It seems to me that Ms. Hill and Ms. Mirren are successfully living different roles of the same tale: princess and fairy godmother. I have loved watching Mirren glide effortlessly through a storied life from striking beauty to what People magazine celebrates as, “The first-ever Dame Commander of the British Empire to sport a pastel pink pixie.”
Traditional fairy tales offer women a limited number of roles: pre-princess (before braces, makeup and godmother), perfect princess (fairy and non-fairy variety), chubby jolly comic relief (any age), fairy godmother (witty, comes with silver, pink, or blue hair) and crone.
Crone is the one we continue to run from even throughout adulthood because she’s always evil. Crone is wrinkled, with straggly gray hair, age spots, and of course, really bad teeth. If we look into the magic mirror and see her, it’s time for potions, wires, and other dark magics.

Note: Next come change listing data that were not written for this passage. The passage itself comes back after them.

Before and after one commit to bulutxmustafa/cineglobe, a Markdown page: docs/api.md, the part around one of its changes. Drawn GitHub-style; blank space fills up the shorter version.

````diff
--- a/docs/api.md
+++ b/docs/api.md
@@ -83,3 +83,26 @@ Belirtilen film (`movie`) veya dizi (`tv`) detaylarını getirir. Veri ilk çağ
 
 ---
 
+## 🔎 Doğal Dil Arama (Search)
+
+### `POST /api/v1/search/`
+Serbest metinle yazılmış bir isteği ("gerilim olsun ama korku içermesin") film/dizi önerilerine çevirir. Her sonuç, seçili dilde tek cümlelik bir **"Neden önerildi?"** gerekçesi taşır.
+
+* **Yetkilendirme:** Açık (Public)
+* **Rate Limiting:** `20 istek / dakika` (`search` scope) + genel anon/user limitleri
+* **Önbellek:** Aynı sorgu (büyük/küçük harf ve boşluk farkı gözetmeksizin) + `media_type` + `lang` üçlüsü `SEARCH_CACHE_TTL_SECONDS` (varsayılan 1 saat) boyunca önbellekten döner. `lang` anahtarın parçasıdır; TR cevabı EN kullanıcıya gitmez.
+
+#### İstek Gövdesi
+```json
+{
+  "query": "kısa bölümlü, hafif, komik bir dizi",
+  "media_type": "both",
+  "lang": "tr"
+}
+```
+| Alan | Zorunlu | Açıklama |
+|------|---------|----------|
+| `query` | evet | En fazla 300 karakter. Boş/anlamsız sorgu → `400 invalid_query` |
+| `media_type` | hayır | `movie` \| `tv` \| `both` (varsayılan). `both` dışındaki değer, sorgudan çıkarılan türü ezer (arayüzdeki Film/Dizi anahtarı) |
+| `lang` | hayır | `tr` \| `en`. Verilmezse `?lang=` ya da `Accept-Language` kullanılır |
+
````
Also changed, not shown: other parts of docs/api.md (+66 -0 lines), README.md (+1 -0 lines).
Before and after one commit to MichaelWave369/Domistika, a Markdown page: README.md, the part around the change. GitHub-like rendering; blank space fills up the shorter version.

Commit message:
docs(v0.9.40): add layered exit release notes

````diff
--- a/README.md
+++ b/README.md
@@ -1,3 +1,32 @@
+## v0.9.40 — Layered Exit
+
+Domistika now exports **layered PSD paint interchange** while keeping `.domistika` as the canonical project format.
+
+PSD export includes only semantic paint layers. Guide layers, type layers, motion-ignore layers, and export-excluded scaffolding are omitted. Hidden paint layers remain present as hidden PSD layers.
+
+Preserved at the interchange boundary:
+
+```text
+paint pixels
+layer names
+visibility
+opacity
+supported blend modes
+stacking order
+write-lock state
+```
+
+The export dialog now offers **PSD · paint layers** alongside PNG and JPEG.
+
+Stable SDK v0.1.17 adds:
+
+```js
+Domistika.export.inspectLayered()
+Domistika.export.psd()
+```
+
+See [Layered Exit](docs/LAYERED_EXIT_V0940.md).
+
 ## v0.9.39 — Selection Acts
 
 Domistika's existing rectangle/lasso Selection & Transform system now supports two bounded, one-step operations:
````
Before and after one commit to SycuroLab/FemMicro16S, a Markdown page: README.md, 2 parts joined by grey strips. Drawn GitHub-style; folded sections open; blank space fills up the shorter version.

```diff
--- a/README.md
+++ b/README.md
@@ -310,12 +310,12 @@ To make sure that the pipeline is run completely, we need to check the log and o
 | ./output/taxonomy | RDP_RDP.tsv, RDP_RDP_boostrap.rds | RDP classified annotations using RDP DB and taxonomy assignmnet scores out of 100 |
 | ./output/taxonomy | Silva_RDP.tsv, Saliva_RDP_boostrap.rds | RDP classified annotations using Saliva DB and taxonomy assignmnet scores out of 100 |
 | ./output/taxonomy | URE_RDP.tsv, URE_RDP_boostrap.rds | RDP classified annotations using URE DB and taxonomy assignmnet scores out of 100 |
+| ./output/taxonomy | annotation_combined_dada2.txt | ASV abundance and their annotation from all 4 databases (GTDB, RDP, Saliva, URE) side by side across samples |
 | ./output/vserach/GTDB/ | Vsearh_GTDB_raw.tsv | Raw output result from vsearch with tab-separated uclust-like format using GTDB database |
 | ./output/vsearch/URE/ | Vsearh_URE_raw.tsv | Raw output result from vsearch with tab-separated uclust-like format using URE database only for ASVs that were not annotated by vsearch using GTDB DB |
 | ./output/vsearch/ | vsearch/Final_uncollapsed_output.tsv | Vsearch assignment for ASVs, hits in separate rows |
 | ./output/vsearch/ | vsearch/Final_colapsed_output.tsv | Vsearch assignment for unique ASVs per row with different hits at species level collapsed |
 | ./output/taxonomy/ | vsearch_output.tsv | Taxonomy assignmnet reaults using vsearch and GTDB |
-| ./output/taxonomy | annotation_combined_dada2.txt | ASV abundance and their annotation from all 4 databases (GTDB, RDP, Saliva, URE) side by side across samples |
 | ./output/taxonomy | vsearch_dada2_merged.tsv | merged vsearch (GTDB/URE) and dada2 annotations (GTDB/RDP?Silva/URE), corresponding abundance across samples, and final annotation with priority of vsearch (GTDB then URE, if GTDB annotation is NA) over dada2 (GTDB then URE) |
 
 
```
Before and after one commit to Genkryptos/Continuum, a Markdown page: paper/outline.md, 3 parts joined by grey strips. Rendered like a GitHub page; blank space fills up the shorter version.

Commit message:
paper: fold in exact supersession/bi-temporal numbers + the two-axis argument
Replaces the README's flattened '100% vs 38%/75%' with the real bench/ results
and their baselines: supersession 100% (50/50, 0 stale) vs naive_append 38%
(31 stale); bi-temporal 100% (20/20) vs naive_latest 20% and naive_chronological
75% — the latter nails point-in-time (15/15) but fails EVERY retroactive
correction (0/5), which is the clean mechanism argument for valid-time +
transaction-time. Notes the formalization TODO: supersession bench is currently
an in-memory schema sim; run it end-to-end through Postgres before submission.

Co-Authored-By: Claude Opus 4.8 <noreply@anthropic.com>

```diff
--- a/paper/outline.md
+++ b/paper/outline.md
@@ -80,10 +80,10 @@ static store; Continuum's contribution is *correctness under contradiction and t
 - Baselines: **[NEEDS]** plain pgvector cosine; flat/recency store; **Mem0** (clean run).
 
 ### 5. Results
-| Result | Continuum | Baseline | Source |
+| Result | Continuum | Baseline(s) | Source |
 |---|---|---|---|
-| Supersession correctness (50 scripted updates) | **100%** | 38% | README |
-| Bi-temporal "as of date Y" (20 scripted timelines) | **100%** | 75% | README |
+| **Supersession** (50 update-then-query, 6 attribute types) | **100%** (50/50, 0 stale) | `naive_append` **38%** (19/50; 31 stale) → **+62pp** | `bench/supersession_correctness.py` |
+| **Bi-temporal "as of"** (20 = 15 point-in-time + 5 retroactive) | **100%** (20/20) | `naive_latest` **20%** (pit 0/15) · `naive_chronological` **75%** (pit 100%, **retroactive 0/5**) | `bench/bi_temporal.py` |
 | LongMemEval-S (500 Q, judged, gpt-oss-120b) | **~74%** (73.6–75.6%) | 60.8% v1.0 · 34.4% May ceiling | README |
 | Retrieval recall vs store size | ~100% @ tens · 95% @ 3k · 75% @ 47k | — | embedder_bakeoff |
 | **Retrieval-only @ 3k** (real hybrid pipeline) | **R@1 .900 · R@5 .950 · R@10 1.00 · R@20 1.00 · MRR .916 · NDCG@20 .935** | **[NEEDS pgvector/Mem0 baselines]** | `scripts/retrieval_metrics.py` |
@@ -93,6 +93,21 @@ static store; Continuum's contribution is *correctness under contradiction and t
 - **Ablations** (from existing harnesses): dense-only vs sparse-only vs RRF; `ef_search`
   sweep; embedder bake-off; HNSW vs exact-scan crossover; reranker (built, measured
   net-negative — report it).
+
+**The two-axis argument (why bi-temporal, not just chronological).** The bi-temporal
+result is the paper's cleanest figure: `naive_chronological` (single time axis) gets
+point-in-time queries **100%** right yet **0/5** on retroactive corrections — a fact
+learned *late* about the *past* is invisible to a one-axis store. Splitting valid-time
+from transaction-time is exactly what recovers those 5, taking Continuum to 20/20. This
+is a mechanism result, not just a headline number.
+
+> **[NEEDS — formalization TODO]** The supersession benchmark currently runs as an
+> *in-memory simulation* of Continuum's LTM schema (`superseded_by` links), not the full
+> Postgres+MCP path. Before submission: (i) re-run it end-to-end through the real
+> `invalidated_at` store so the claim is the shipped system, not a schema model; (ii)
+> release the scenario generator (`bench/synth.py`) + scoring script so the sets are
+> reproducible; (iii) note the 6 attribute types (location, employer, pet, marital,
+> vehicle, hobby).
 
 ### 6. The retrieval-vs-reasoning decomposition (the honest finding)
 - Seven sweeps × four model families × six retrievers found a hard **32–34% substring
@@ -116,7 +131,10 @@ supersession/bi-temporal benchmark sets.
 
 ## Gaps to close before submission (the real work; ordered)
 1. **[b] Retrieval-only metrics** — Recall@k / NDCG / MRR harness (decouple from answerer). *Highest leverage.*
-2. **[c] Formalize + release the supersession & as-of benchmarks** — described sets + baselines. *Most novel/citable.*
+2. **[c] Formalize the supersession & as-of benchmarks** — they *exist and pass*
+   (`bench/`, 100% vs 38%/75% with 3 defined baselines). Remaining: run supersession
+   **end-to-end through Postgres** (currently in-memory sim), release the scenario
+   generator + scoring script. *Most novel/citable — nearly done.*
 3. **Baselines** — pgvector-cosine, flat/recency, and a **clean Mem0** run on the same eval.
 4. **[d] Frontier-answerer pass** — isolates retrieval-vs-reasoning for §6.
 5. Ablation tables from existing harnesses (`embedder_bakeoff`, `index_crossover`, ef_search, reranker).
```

I can’t blame Hill for joining the ranks of other celebs who chose adult dental correction, a group that includes but is not limited to: Tom Cruise, Nicholas Cage (who wore braces on his lower teeth at 39) and even Danny Glover who got braces two months shy of his 60th birthday. Vanity thy name is human, not woman. Don’t think for a moment boys aren’t paying attention to the fact that the prince is handsome, vain, buff, and the light sparkles off his teeth, while the alternative is the scrawny, uncoordinated stable boy who never gets the girl.
Who can blame anyone for wanting the winning role, particularly those whose lives are all about role-playing?
I had braces as a child. My mother, Parsons School of Design graduate and former Macy’s private label designer knew that beauty is highly prized and she wanted me to be a prize-winner. It didn’t work of course because no amount of bracing could overcome the genetics of Eastern Europe with Poland and Germany in the mix and living with a Grandma and Great Grandmother in the house who could cook a mean perogi and kielbasa dinner.
I often look back and wonder what straightening my teeth really did for me as a person. The answer is, not much. However, they made my mom feel like she was being a good mom because society told her good mothers give their child every advantage; and for girls in the late 1960s that meant straight teeth.
Growing up around models with a mom who regularly starved, straightened, curled, bleached, dyed, and otherwise perfected and made-up her appearance daily, I still make the effort, despite knowing I am the plucky comic relief and not the princess stereotype.
Some mischievous little part of me wants to send Mom a picture of Mirren and see if I can’t tempt her into turning her already pixie-cut hair pink. At 82, still a size 6 at 5’2” with snow-white hair, I know she would rock it.
Personally, I was really happy when the new princess type, Miranda, emerged from the movie "Brave." Her hair’s a wreck, she ruins her gowns, detests fashion, and is a wicked good archer. Of course she does get her mother turned into a bear, but it turns into a great lesson in seeing other points of view. Still, if I were a little girl, I would probably still come away wishing I had Miranda’s china doll face, perfect nose, straight white teeth and tiny waist. I’m a gonner.
As I get closer to 50 I run harder, diet more vigorously, and try to color-away the gray in my hair while fretting over the white of my teeth. It’s exhausting. So much energy lavished on a fairytale curse we bestow thinking it’s a gift.
Still, I try to tell my mother the best gifts she gave me were when we planted tulips together in the yard, burned pancakes on a Sunday and when she made a window seat in my bedroom as a retreat where I could sit with an apple and my favorite book. She still feels she failed me because I look in a mirror and don’t see any magic there.
Still, I know a happy ending is when our children know we love them, crooked teeth, chubby legs, messy hair, and all.